Gideon Alert: Georgia governor considers shifting state's right to counsel obligations back to county governments

BY David Carroll on Wednesday, April 7, 2010 at 10:16 AM

The Atlanta-Journal-Constitution reports that the Governor and key legislators are seriously considering shifting the financial burden of funding the right to counsel back to Georgia’s counties.  Despite stating in 2003 that the state was not meeting its “moral obligation of providing criminal defendants with adequate legal counsel,” in signing into law a new statewide public defender system, the Governor now is considering returning to the outdated system because, “[t]he economic situation we’re in is something nobody could have predicted.”

With escalating rhetoric of  "crusaders who have all the purist ideological zest of an ivory-tower professor” trying to “severely knee-capped” the system without  “an understanding of practical realities required to actually manage a system with scarce resources," by advocating and litigating systemic deficiencies, it is time to review states obligations to ensure that Gideon’s mandate is met.  In 2008, national advocacy groups submitted an academic white paper on this very subject to the Nevada Supreme Court:

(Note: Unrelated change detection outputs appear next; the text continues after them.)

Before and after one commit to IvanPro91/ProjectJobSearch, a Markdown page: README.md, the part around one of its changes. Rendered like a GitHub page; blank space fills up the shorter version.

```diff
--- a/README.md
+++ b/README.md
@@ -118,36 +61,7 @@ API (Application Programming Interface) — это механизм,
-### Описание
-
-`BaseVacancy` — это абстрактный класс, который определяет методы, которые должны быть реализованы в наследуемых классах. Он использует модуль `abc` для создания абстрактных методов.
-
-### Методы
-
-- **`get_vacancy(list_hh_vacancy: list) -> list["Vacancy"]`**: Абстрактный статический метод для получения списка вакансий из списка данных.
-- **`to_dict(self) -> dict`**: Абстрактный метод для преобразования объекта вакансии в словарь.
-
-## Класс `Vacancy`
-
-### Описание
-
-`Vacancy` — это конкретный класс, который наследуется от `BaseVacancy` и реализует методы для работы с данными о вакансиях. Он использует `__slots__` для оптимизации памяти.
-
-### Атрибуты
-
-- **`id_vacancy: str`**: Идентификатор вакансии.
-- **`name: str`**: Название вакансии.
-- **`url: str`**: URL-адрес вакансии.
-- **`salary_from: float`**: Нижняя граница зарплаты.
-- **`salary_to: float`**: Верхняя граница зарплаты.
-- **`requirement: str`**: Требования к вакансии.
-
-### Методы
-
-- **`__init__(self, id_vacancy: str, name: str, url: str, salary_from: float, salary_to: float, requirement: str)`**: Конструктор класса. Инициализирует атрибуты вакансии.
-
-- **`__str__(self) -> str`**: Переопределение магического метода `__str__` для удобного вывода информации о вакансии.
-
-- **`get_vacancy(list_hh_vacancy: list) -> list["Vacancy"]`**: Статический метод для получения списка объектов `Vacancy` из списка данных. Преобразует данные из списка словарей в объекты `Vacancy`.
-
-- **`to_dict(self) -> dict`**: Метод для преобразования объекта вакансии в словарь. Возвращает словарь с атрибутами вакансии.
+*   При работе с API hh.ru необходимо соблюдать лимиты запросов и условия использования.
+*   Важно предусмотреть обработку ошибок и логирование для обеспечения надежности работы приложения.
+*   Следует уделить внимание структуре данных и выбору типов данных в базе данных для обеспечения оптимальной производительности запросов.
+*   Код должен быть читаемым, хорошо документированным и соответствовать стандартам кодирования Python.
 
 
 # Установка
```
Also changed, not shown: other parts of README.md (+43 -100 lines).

“The Sixth Amendment provides, ‘In all criminal prosecutions, the accused shall enjoy the right . . . to have the Assistance of Counsel for his defense."  In Gideon v. Wainwright, 372 U.S. 335, 344 (1963), the United States Supreme Court stated that “reason and reflection, require us to recognize that, in our adversary system of criminal justice, any person haled into court, who is too poor to hire a lawyer, cannot be assured a fair trial unless counsel is provided for him.’  The Court then held that the Sixth Amendment applied to the states - not to county or local governments - by virtue of the Fourteenth Amendment and that the State of Florida thus had an obligation to provide Mr. Gideon with counsel for his defense.  National standards incorporate this aspect of the decision, emphasizing that state funding and oversight are required to ensure uniform quality.’ [See the American Bar Association, Ten Principles of a Public Defense Delivery System, Principle 2:  “Since the responsibility to provide defense services rests with the state, there should be state funding and a statewide structure responsible for ensuring uniform quality statewide”. See also: Guidelines for Legal Defense Systems in the United States (National Study Commission on Defense Services, U.S. Department of Justice, 1976), Guideline 2.4.]

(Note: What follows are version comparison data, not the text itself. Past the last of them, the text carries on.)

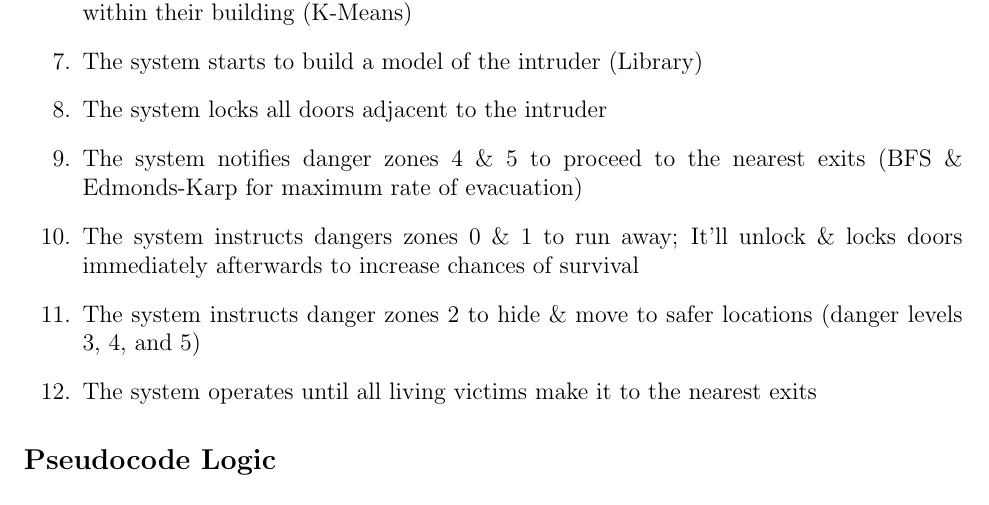
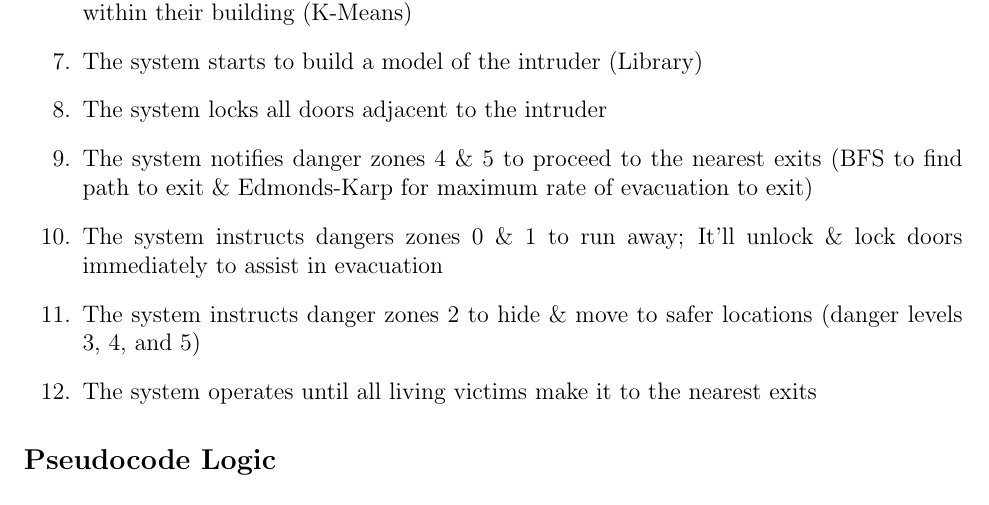
Before and after one commit to andChen2026/EvacX-EvacuationSimulator, a LaTeX document (outline/Outline.tex): part of page 3 of 5, cut so that both start at the same text. Compiled offline with pdfLaTeX.

Commit message:
changed wording of General Idea subsection

```diff
--- a/outline/Outline.tex
+++ b/outline/Outline.tex
@@ -62,8 +62,8 @@ Since the project is published under the MIT license, others have the freedom to
 \item The system classifies victims into danger zones based on their proximity and location within their building (K-Means)
 \item The system starts to build a model of the intruder (Library)
 \item The system locks all doors adjacent to the intruder
-\item The system notifies danger zones 4 \& 5 to proceed to the nearest exits (BFS \& Edmonds-Karp for maximum rate of evacuation)
-\item The system instructs dangers zones 0 \& 1 to run away; It'll unlock \& locks doors immediately afterwards to increase chances of survival
+\item The system notifies danger zones 4 \& 5 to proceed to the nearest exits (BFS to find path to exit \& Edmonds-Karp for maximum rate of evacuation to exit)
+\item The system instructs dangers zones 0 \& 1 to run away; It'll unlock \& lock doors immediately to assist in evacuation
 \item The system instructs danger zones 2 to hide \& move to safer locations (danger levels 3, 4, and 5)
 \item The system operates until all living victims make it to the nearest exits
 \end{enumerate}
```
Also changed, not shown: outline/Outline.pdf, 2 other files.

“Delegation of indigent defense function to the counties, however, does not end the state’s obligations.  While a state may delegate obligations imposed by the constitution, ‘it must do so in a manner that does not abdicate the constitutional duty it owes to the people.’  Claremont School Dist. v. Governor, 147 NH 499, 513 (2002).  In other words, the state has an obligation to ensure that the counties are capable of meeting the obligations and that counties actually do so.  Cf Robertson v. Jackson, 972 F.2d 529 (4th Cir. 1992) (holding that although administration of a food stamp program was turned over to local authorities, ‘ultimate responsibility . . . remains at the state level.’); Omunson v. State, 17 P.3d 236 (Idaho 2000) (holding that where a duty has been delegated to a local agency, the state maintains ‘ultimate responsibility’ and must step in if the local agency cannot provide the necessary services). 

If the counties cannot meet the delegated obligations, the state — as the original obligor — must step in.  The state cannot be permitted to abdicate all responsibility to the counties; if a violation of constitutional rights of citizens’ rights results, the state remains liable.  It is for this reason that, despite statutory delegation of the right to counsel obligations to counties, courts in both Montana and Michigan have held that the state is an appropriate defendant in class actions alleging systemic right to counsel violations.  Duncan v. State of Michigan, No. 07-242 CZ, Transcript of Hearing on Motion to Dismiss, at 35 (May 15, 2007) (‘While it’s true the defendants have delegated the responsibility for funding and administering the indigent defense programs to the counties, it does not mean that defendants are off the hook.’); White v. Martz, No. CDV-2002-133 Memorandum and Order (Mont. Dist. Ct. July 24, 2002).”